Discipline: Nanoscience or Materials Science
Subcategory: Materials Science
Milan Rede - FAMU-FSU College of Engineering
Co-Author(s): Alamgir Hossain, FAMU-FSU College of Engineering, Tallahassee, FL; , Mehul Tank, FAMU-FSU College of Engineering, Tallahassee, FL; Marissa Dickerson, FAMU-FSU College of Engineering, Tallahassee, FL; Dr. Rebecca Sweat, High Performance Materials Institute, Tallahassee, FL; Dr. Subramanian Ramakrishnan, FAMU-FSU College of Engineering, Tallahassee, FL

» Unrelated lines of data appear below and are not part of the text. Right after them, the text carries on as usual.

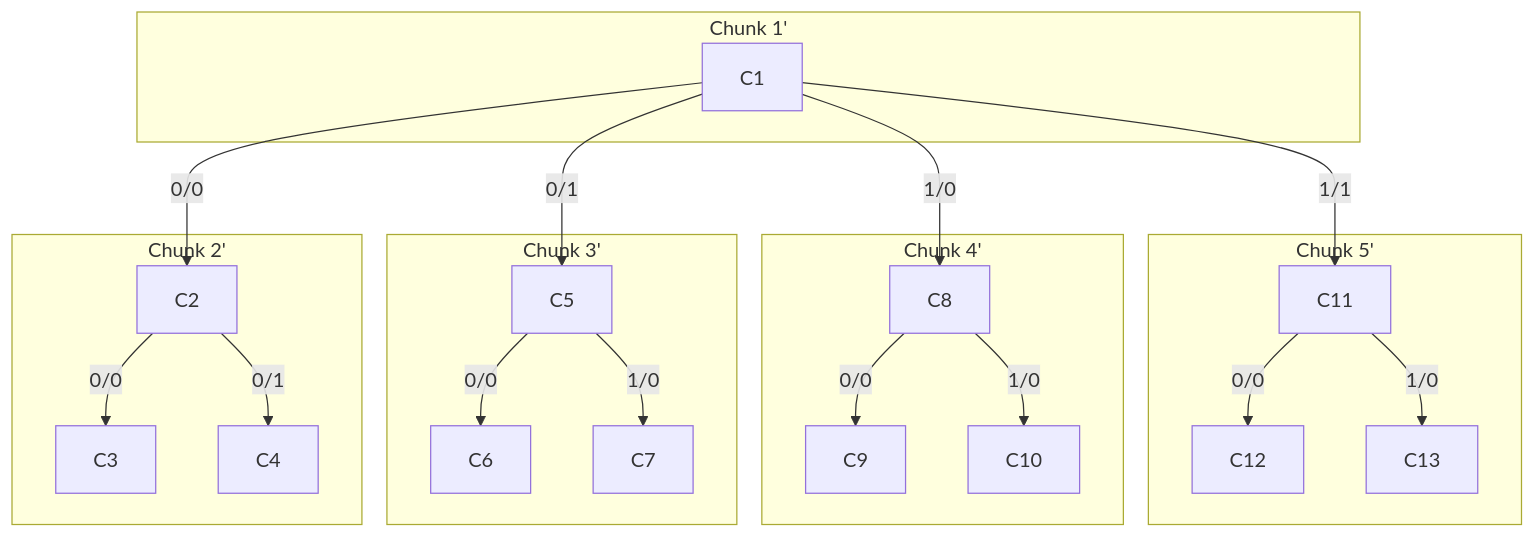
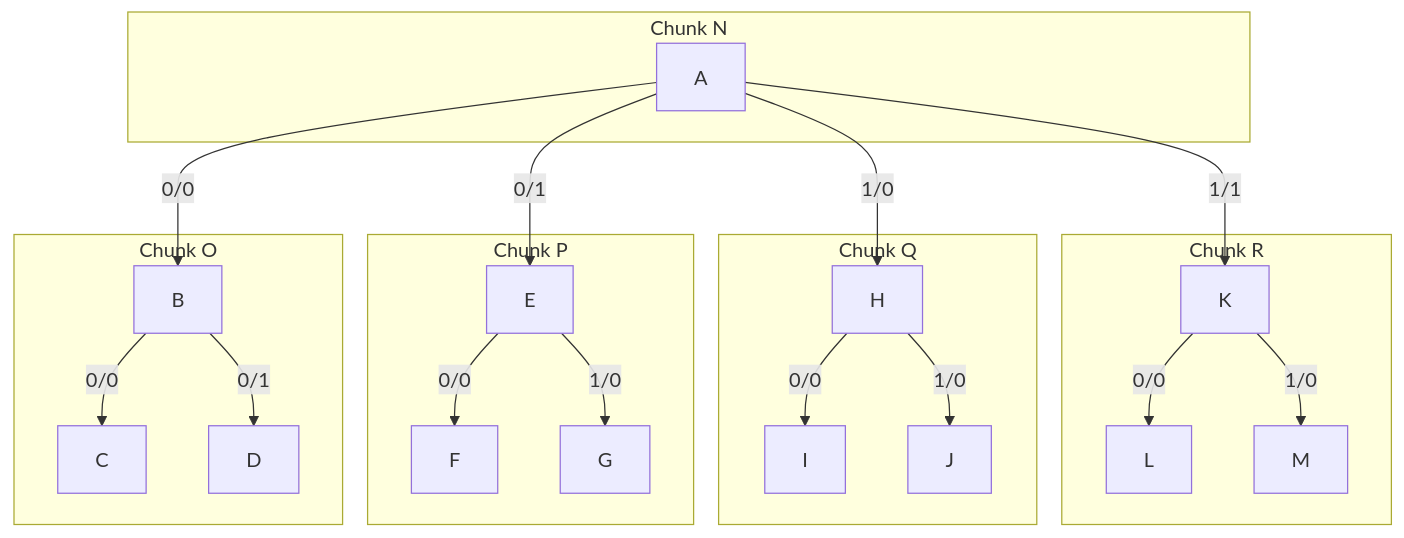
Before and after one commit to microsoft/FluidFramework: diagram 21 of 29 in packages/dds/tree/docs/wip/treeStorage.md, drawn with Mermaid. The commit also changed other lines of this file, not shown here.

````diff
--- a/packages/dds/tree/docs/wip/treeStorage.md
+++ b/packages/dds/tree/docs/wip/treeStorage.md
@@ -530,35 +627,35 @@
 ```mermaid
 graph TD;
-    C1--0/0-->C2--0/0-->C3
-    C2--0/1-->C4
-    C1--0/1-->C5--0/0-->C6
-    C5--1/0-->C7
-    C1--1/0-->C8--0/0-->C9
-    C8--1/0-->C10
-    C1--1/1-->C11--0/0-->C12
-    C11--1/0-->C13
-    subgraph Chunk 1'
-    C1
+    A--0/0-->B--0/0-->C
+    B--0/1-->D
+    A--0/1-->E--0/0-->F
+    E--1/0-->G
+    A--1/0-->H--0/0-->I
+    H--1/0-->J
+    A--1/1-->K--0/0-->L
+    K--1/0-->M
+    subgraph Chunk N
+        A
     end
-    subgraph Chunk 5'
-    C11
-    C12
-    C13
+    subgraph Chunk R
+        K
+        L
+        M
     end
-    subgraph Chunk 4'
-    C8
-    C9
-    C10
+    subgraph Chunk Q
+        H
+        I
+        J
     end
-    subgraph Chunk 3'
-    C5
-    C6
-    C7
+    subgraph Chunk P
+        E
+        F
+        G
     end
-    subgraph Chunk 2'
-    C2
-    C3
-    C4
+    subgraph Chunk O
+        B
+        C
+        D
     end
 
 ```
````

Over the past decade, there has been significant interest in the additive manufacturing of thermosetting resin composites. There are issues associated with functionality of the composite, toughness, conductivity, and mechanical properties of the printed structure due to its standard processing techniques. By optimizing the printing parameters via direct ink writing, lightweight composite materials can be engineered with enhanced properties, so they can be used in applications such as electromagnetic shielding materials, heat sinks, and thermal interface materials because they can enhance the thermal coupling between two materials.EPON 862 resin was mixed at varied weight concentrations (10%, 11%, 13%, 15%, 16%, 17%, and 18%) reduced graphene oxide (RGO) fillers along with curing agent, EPIKURE W using the THINKY machine. The rheology of each sample was tested to see the effect of filler concentration on the modulus, viscosity, and yield stress/strain of the samples. Then, the 15 wt% and 18 wt% RGO inks were transferred to a syringe and 3D printed at 10mm/s and 40mm/s. After printing, the samples were cured at 121C for 1 hour and then at 177C for 2 hours. The thermal conductivities and mechanical properties were then measured using LFA (Laser Flash Analysis) and DMA (Dynamic Mechanical Analysis). The thermal conductivities of 15wt% reduced graphene oxide (RGO) samples printed at speeds of 10mm/s and 40mm/s were measured to determine the effect of shear on the thermal conductivity. The thermal conductivity of the samples printed at 10mm/s were ~1.61W/mK at room temperature and 1.29 W/mK at 100C. When printed at 40mm/s were 1.73W/mK at room temperature and 1.41 W/mK at 100C. Additionally, 18wt% GNP samples were printed at 10mm/s and the thermal conductivity was tested to explore the effect of filler concentration on the thermal conductivity of the composite. The thermal conductivity of the samples at 18wt% were ~2.17 W/mK at room temperature and 1.79 W/mK at 100C. The results show as print speed increases, the thermal conductivity increases. This increase is most likely due to the alignment of the particles. DMA results showed an increase in Tg (glass transition temperature) at 40mm/s compared to 10mm/s print speed, due to the alignment of the filler particles reinforcing the strength of the material by restricting the polymer chains at higher temperatures. Further experiments are being done to measure the mechanical properties of the samples and investigate the effect of shear on the tensile strength of the composite. Extrusion-based AM can be used to produce thermoset resin-filler composites with enhanced thermal properties and toughness at loading levels well above the percolation threshold. The design rules for processing novel lightweight composite structures with tailored properties are established. Reference: Haney, R. et al. Printability and Performance of 3D Conductive Graphite Structures. Additive Manufacturing 2021.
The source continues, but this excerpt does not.